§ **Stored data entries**

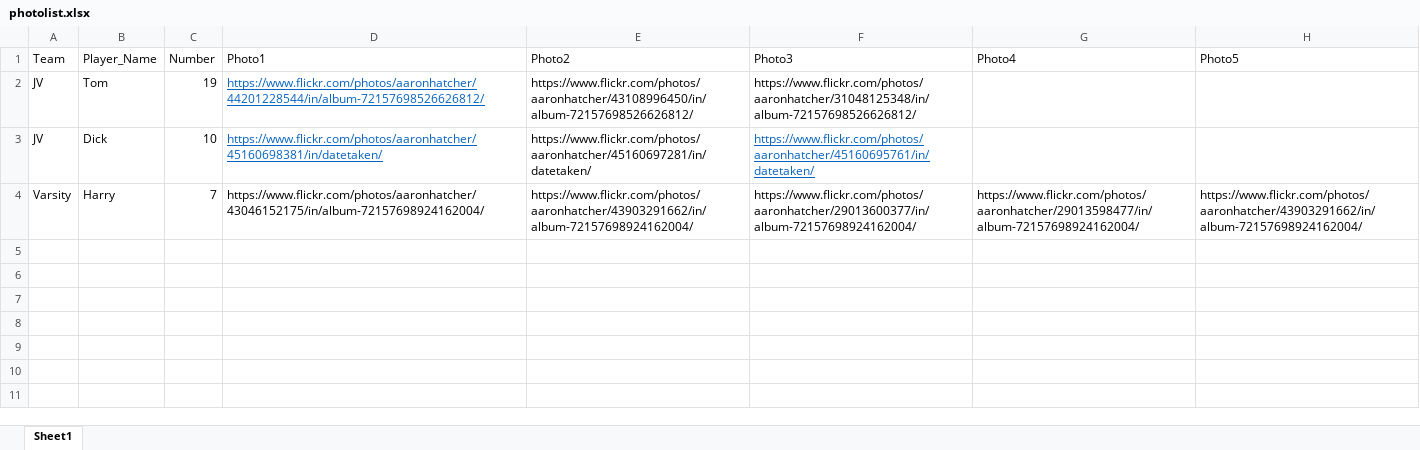
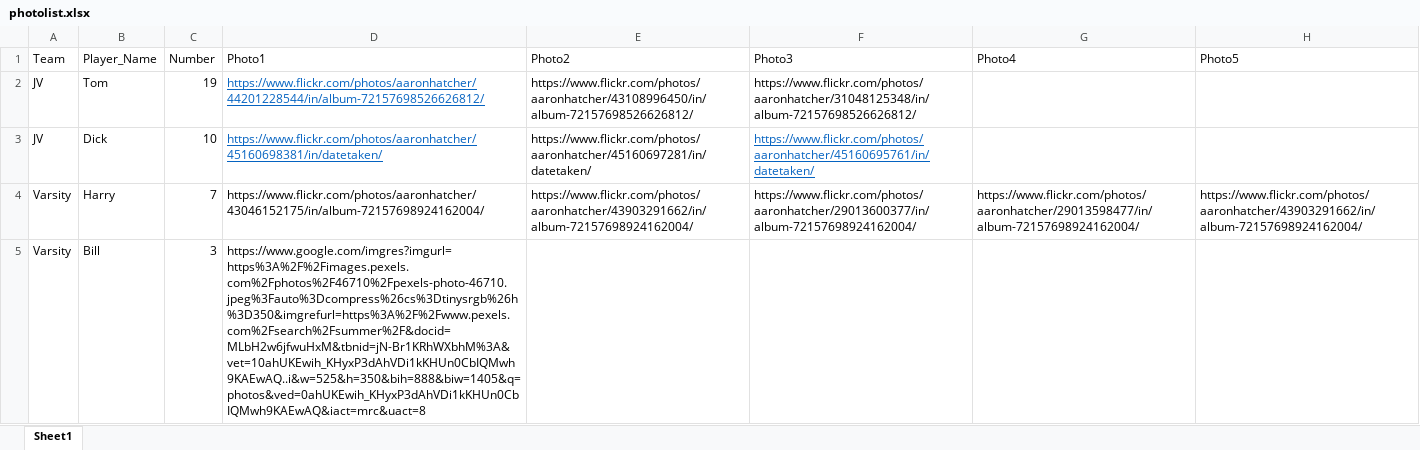
Before and after one commit to adhatcher/download_memorybook_photos, an Excel workbook: photolist.xlsx, sheet Sheet1, drawn as a sheet; values as stored, in another font and other column widths than the file's, no borders; the diff names each change by its address in the sheet, - before the commit and + after, or states it on an @@ line.

```diff
--- a/photolist.xlsx (sheet Sheet1)
+++ b/photolist.xlsx (sheet Sheet1)
+row 5: Varsity | Bill | 3 | https://www.google.com/imgres?imgurl=https%3A%2F%2Fimages.pexels.com%2Fphotos%2F46710%2Fpexels-photo-46710.jpeg%3Fauto%3Dcompress%26cs%3Dtinysrgb%26h%3D350&imgrefurl=https%3A%2F%2Fwww.pexels.com%2Fsearch%2Fsummer%2F&docid=MLbH2w6jfwuHxM&tbnid=jN-Br1KRhWXbhM%3A&vet=10ahUKEwih_KHyxP3dAhVDi1kKHUn0CbIQMwh9KAEwAQ..i&w=525&h=350&bih=888&biw=1405&q=photos&ved=0ahUKEwih_KHyxP3dAhVDi1kKHUn0CbIQMwh9KAEwAQ&iact=mrc&uact=8
```
Also changed, not shown: 2 other files.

§ **TRY IT**
Would you copy out all the data exactly, without the images?

§ **RESPONSE TO THE EXERCISE**
Before and after one commit to adhatcher/download_memorybook_photos, an Excel workbook: photolist.xlsx, sheet Sheet1, drawn as a sheet; values as stored, in another font and other column widths than the file's, no borders; the diff names each change by its address in the sheet, - before the commit and + after, or states it on an @@ line.

```diff
--- a/photolist.xlsx (sheet Sheet1)
+++ b/photolist.xlsx (sheet Sheet1)
+row 5: Varsity | Bill | 3 | https://www.google.com/imgres?imgurl=https%3A%2F%2Fimages.pexels.com%2Fphotos%2F46710%2Fpexels-photo-46710.jpeg%3Fauto%3Dcompress%26cs%3Dtinysrgb%26h%3D350&imgrefurl=https%3A%2F%2Fwww.pexels.com%2Fsearch%2Fsummer%2F&docid=MLbH2w6jfwuHxM&tbnid=jN-Br1KRhWXbhM%3A&vet=10ahUKEwih_KHyxP3dAhVDi1kKHUn0CbIQMwh9KAEwAQ..i&w=525&h=350&bih=888&biw=1405&q=photos&ved=0ahUKEwih_KHyxP3dAhVDi1kKHUn0CbIQMwh9KAEwAQ&iact=mrc&uact=8
```
Also changed, not shown: 2 other files.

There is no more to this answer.